In the years that I have been with TALONS, we have hiked on the west coast of Vancouver Island, in the forests of the Lower Mainland, North Shore, and Fraser Valley, as well as across peaks in the Gulf Islands. We have covered urban and rural terrain, wilderness and back countries with go-gear, water bottles and enjoyed countless hours of meandering conversations and Ninja-breaks along the trails and pathways of our provincial and regional parks in rain, sunshine, and fog, wandering for hours only to arrive in campsite we left that morning. Bonds are formed on these walks that are cyclical odes to the journey being important above the destination, and the company we keep mattering much more than what we might be doing with it.
Sometimes, it is enough just to walk.
“How much of our fear of the dark stretches back to our evolved relationship with so many years spent living in the dark?” Mr. Albright asks me during one of our hikes around Hick’s Lake this weekend. The night before, we had marched the class out into the forest surrounding the campsite to participate in a “Night Solo,” where each member of the class sought out a solitary space at a distance (from the teachers’ lantern) of their own choosing. And with lights out we sat in inky silence for more than ten minutes, listening to rain pelting the upper canopy of forest. Our hiking conversation that following day had shifted to human beings’ relationship with fire (learned relatively late in our development as the species homo sapiens sapiens, or, to interpret the Latin, the Wise One).

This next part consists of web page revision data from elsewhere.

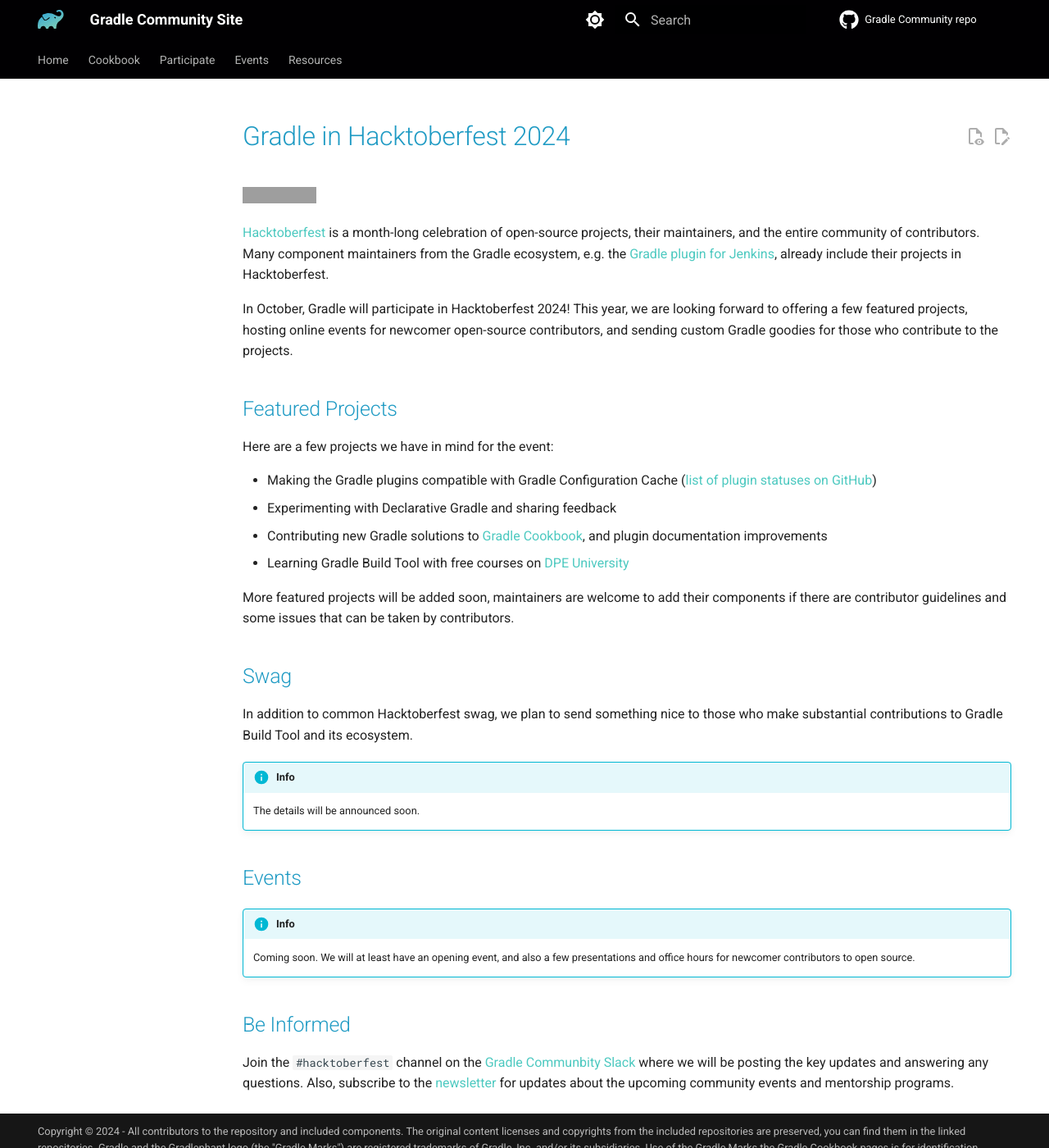
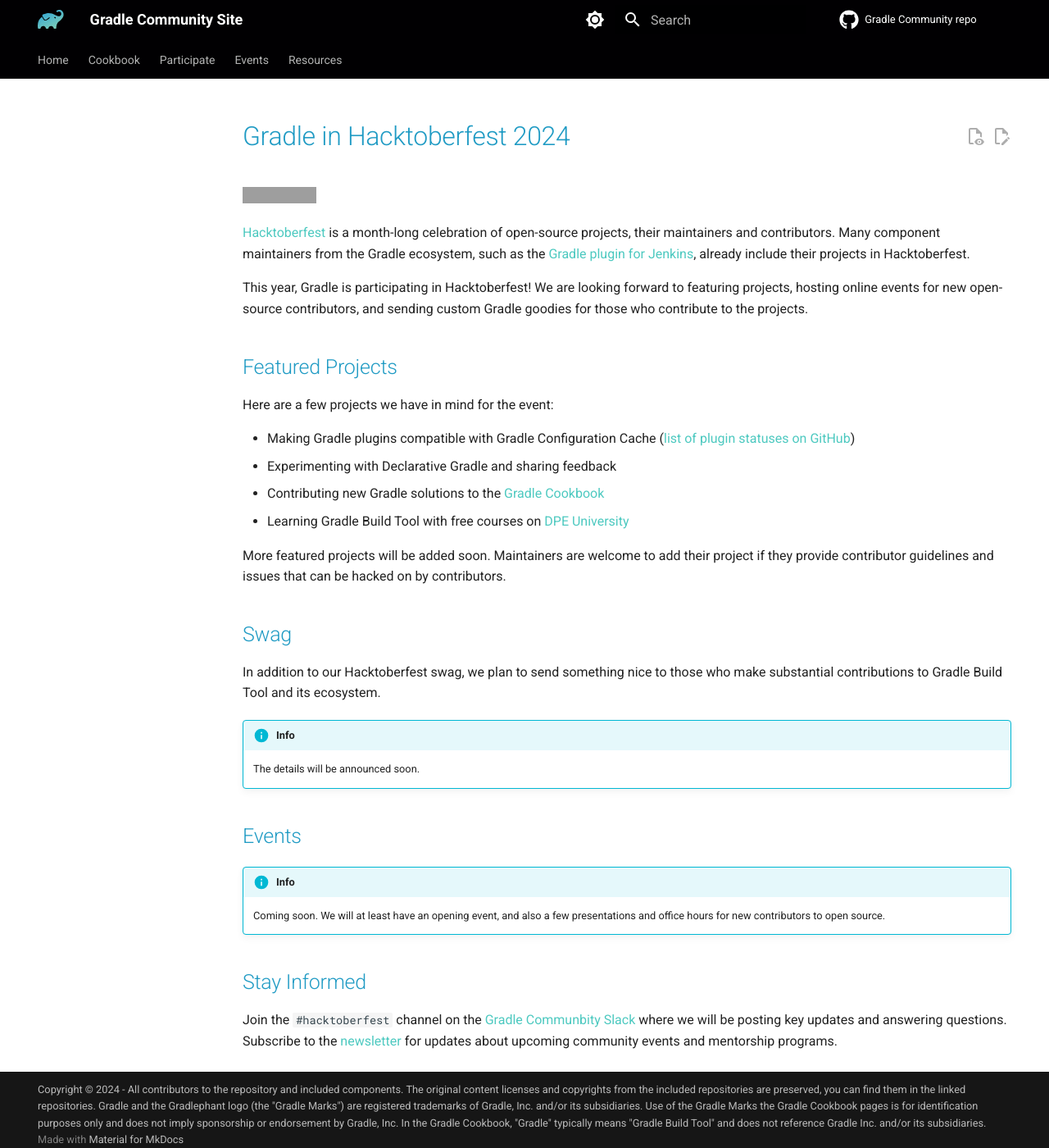
Before and after one commit to gradle/community, an MkDocs documentation site: the page built from docs/events/hacktoberfest/2024/README.md, in a window 1280 px wide and 1400 px high. Shown: the whole window at 82% size. Built offline with MkDocs 1.6.1 and Material for MkDocs 9.7.7, drawn with Linux system fonts in a browser that asks for light colours; plug-ins that fetch from the network failed and are left out; comment, search, counter and statistics services are not loaded; grey boxes are pictures that could not be loaded.

Commit message:
Apply suggestions from code review
Co-authored-by: Laura Kassovic <lkassovic@gradle.com>

```diff
--- a/docs/events/hacktoberfest/2024/README.md
+++ b/docs/events/hacktoberfest/2024/README.md
@@ -8,31 +8,31 @@ description: >
 
 [![Slack: hacktobest on the Gradle Community Slack](https://img.shields.io/badge/Slack-%23hacktoberfest-brightgreen?style=flat&logo=slack)](../../../contributing/community-slack.md)
 
-[Hacktoberfest](https://hacktoberfest.com/) is a month-long celebration of open-source projects, their maintainers, and the entire community of contributors.
-Many component maintainers from the Gradle ecosystem, e.g. the
+[Hacktoberfest](https://hacktoberfest.com/) is a month-long celebration of open-source projects, their maintainers and contributors.
+Many component maintainers from the Gradle ecosystem, such as the
 [Gradle plugin for Jenkins](https://plugins.jenkins.io/gradle),
 already include their projects in Hacktoberfest.
 
-In October, Gradle will participate in Hacktoberfest 2024!
-This year, we are looking forward to offering a few featured projects, hosting online events for newcomer open-source contributors,
+This year, Gradle is participating in Hacktoberfest!
+We are looking forward to featuring projects, hosting online events for new open-source contributors,
 and sending custom Gradle goodies for those who contribute to the projects.
 
 ## Featured Projects
 
-Here are a few projects we have in mind  for the event:
+Here are a few projects we have in mind for the event:
 
-* Making the Gradle plugins compatible with Gradle Configuration Cache ([list of plugin statuses on GitHub](https://github.com/gradle/gradle/issues/13490))
+* Making Gradle plugins compatible with Gradle Configuration Cache ([list of plugin statuses on GitHub](https://github.com/gradle/gradle/issues/13490))
 * Experimenting with Declarative Gradle and sharing feedback
-* Contributing new Gradle solutions to [Gradle Cookbook](https://community.gradle.org/cookbook/), and plugin documentation improvements
+* Contributing new Gradle solutions to the [Gradle Cookbook](https://community.gradle.org/cookbook/)
 * Learning Gradle Build Tool with free courses on [DPE University](https://dpeuniversity.gradle.com/app/catalog)
 
-More featured projects will be added soon,
-maintainers are welcome to add their components if there are contributor guidelines
-and some issues that can be taken by contributors.
+More featured projects will be added soon.
+Maintainers are welcome to add their project if they provide contributor guidelines
+and issues that can be hacked on by contributors.
 
 ## Swag
 
-In addition to common Hacktoberfest swag,
+In addition to our Hacktoberfest swag,
 we plan to send something nice to those who make substantial contributions to
 Gradle Build Tool and its ecosystem.
 
@@ -46,11 +46,11 @@ Gradle Build Tool and its ecosystem.
 
     Coming soon.
     We will at least have an opening event,
-    and also a few presentations and office hours for newcomer contributors to open source.
+    and also a few presentations and office hours for new contributors to open source.
 
-## Be Informed
+## Stay Informed
 
 Join the `#hacktoberfest` channel on the [Gradle Communbity Slack](../../../contributing/community-slack.md)
-where we will be posting the key updates and answering any questions.
-Also, subscribe to the [newsletter](https://newsletter.gradle.org/) for updates
-about the upcoming community events and mentorship programs.
+where we will be posting key updates and answering questions.
+Subscribe to the [newsletter](https://newsletter.gradle.org/) for updates
+about upcoming community events and mentorship programs.
```
Also changed, not shown: docs/events/README.md (+1 -1 lines), docs/events/hacktoberfest/README.md (+4 -4 lines).
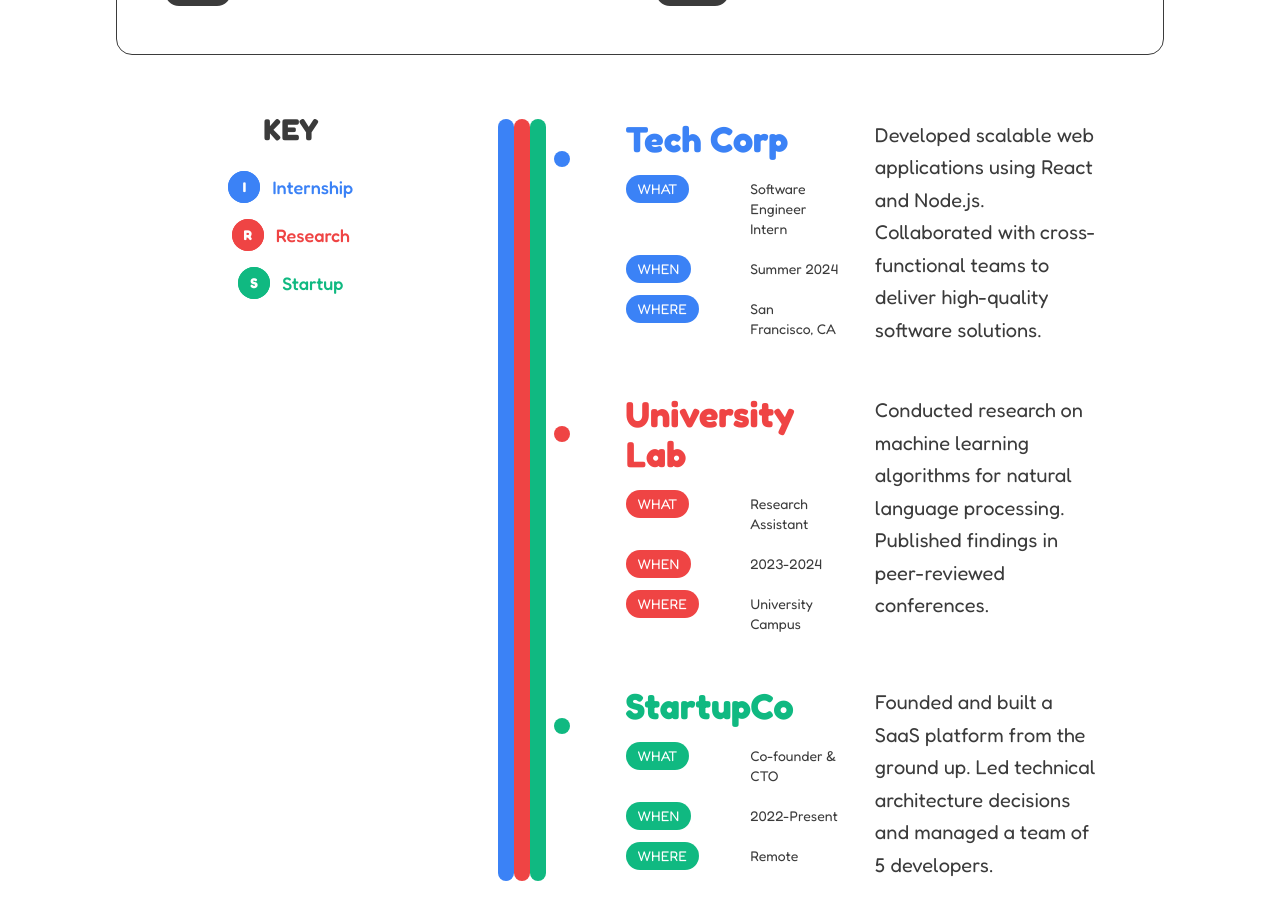
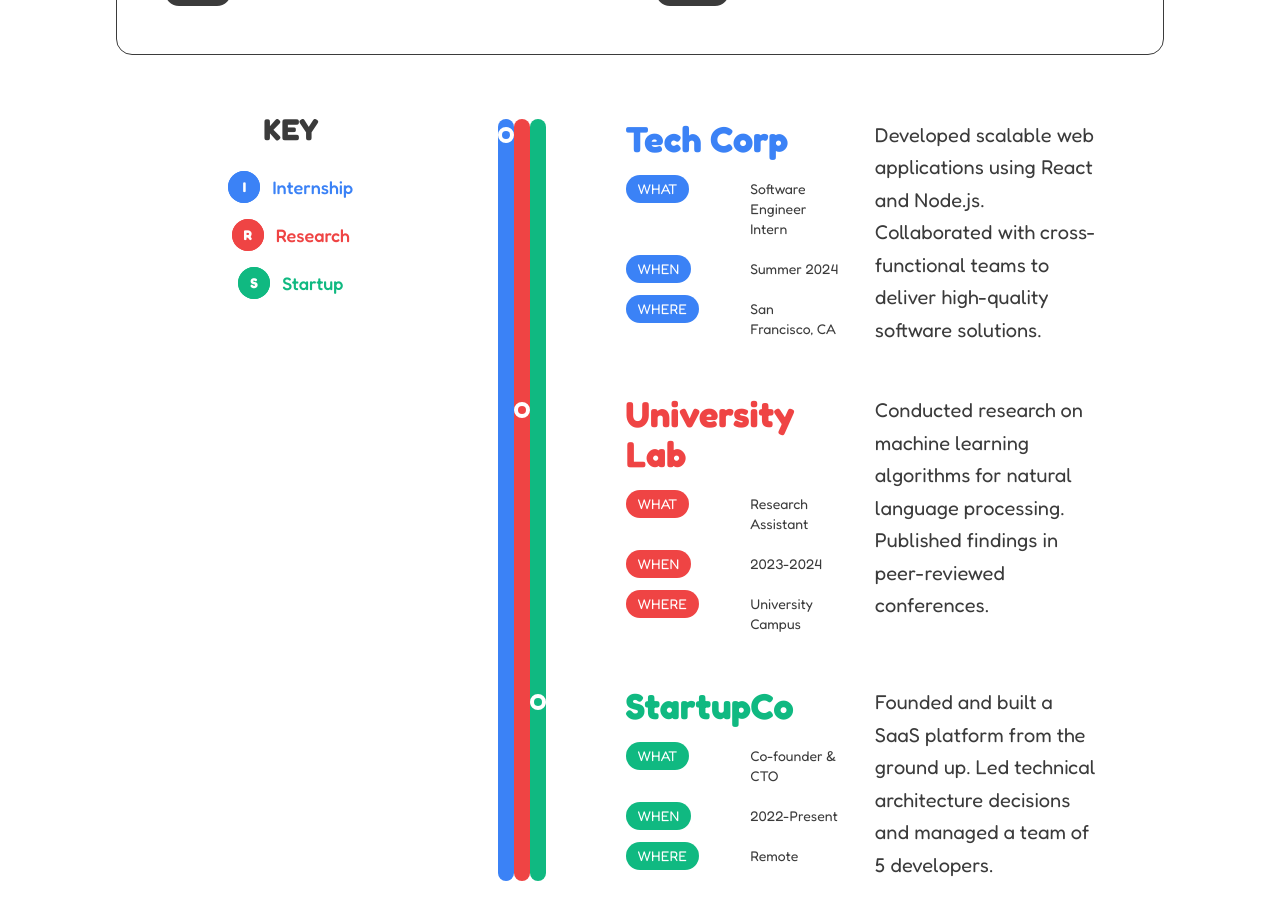
Before and after one commit to JaeMinBird/portfoliov4, a Next.js app: page / in a window 1280 px wide. Shown: the part 820-1739 px from the top of the page. Built offline with nearby package versions, Linux system fonts and the light colour scheme.

Commit message:
perfecting it

```diff
--- a/src/app/components/metro.tsx
+++ b/src/app/components/metro.tsx
@@ -192,10 +192,17 @@ export default function Metro() {
                           transition={{ duration: 0.3, delay: expIndex * 0.1 }}
                         >
                           {/* Stop Circle */}
-                          <div className="absolute -left-8 top-6">
-                            <div className="w-8 h-8 rounded-full border-2 border-white bg-white flex items-center justify-center">
+                          <div
+                            className="absolute top-2"
+                            style={{
+                              left: lineIndex === 0 ? '-80px' :
+                                    lineIndex === 1 ? '-64px' :
+                                    '-48px'
+                            }}
+                          >
+                            <div className="w-4 h-4 rounded-full border-2 border-white bg-white flex items-center justify-center">
                               <div
-                                className="w-4 h-4 rounded-full"
+                                className="w-2 h-2 rounded-full"
                                 style={{ backgroundColor: config.color }}
                               />
                             </div>
```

“If you can imagine what it would have been like to be a human, or one of our earlier ancestors who lived in a world that didn’t yet know fire,” I told the class before we went out into the woods on the evening following the hike. “What you feel as an instinctual rejection of the dark is part of that history, and our story as people. Listen to it. Be with it.”
We walked out into the woods and within minutes were greeted in our silences by the persistent hooting of an owl presiding over the camp for the duration of our solo. Scattered across the forest floor, in a blackness that enveloped all but the distant moon shining off the lake below, the owl rang its voice across the treetops, cradling us all. When I called out finally for the solo to end, seconds swelled and stretched in silence as no one wanted the moment to be gone.
Our ambition as TALONS facilitators is often to nurture these individual worlds, where everything needed for survival, or even thriving, is brought along in backpacks and the people assembled in a given place. Enjoying the peace of sitting in the woods at night alone, a serenity connected to the most basic of human fears of loneliness, made possible in the company of trusted peers. If a more apt metaphor for the autonomy that TALONS espouses exists, I’d love to hear it.
Toward the end of every evening around a TALONS campfire, once the songs have all been sung, and our solitudes have been confirmed in the surrounding forests, it is a nightly tradition that the group concludes its evening by offering each member of the class the opportunity to offer a rating for the day accompanied by a brief reflection on the day’s events. Time for laughter, learning, or the airing of grievances, I have seen and witnessed moments of the most awesome honesty and collective triumph in these circular conversations, as each day adjourns with an affirmation of the wisdom that we all might:
Look well on today, for in its brief course lie all the variation and realities of your life – the bliss of growth, the glory of action, the splendor of beauty. For yesterday is but a dream, and tomorrow a vision. But today well-lived makes every yesterday a dream of happiness, and every tomorrow a vision of hope. 1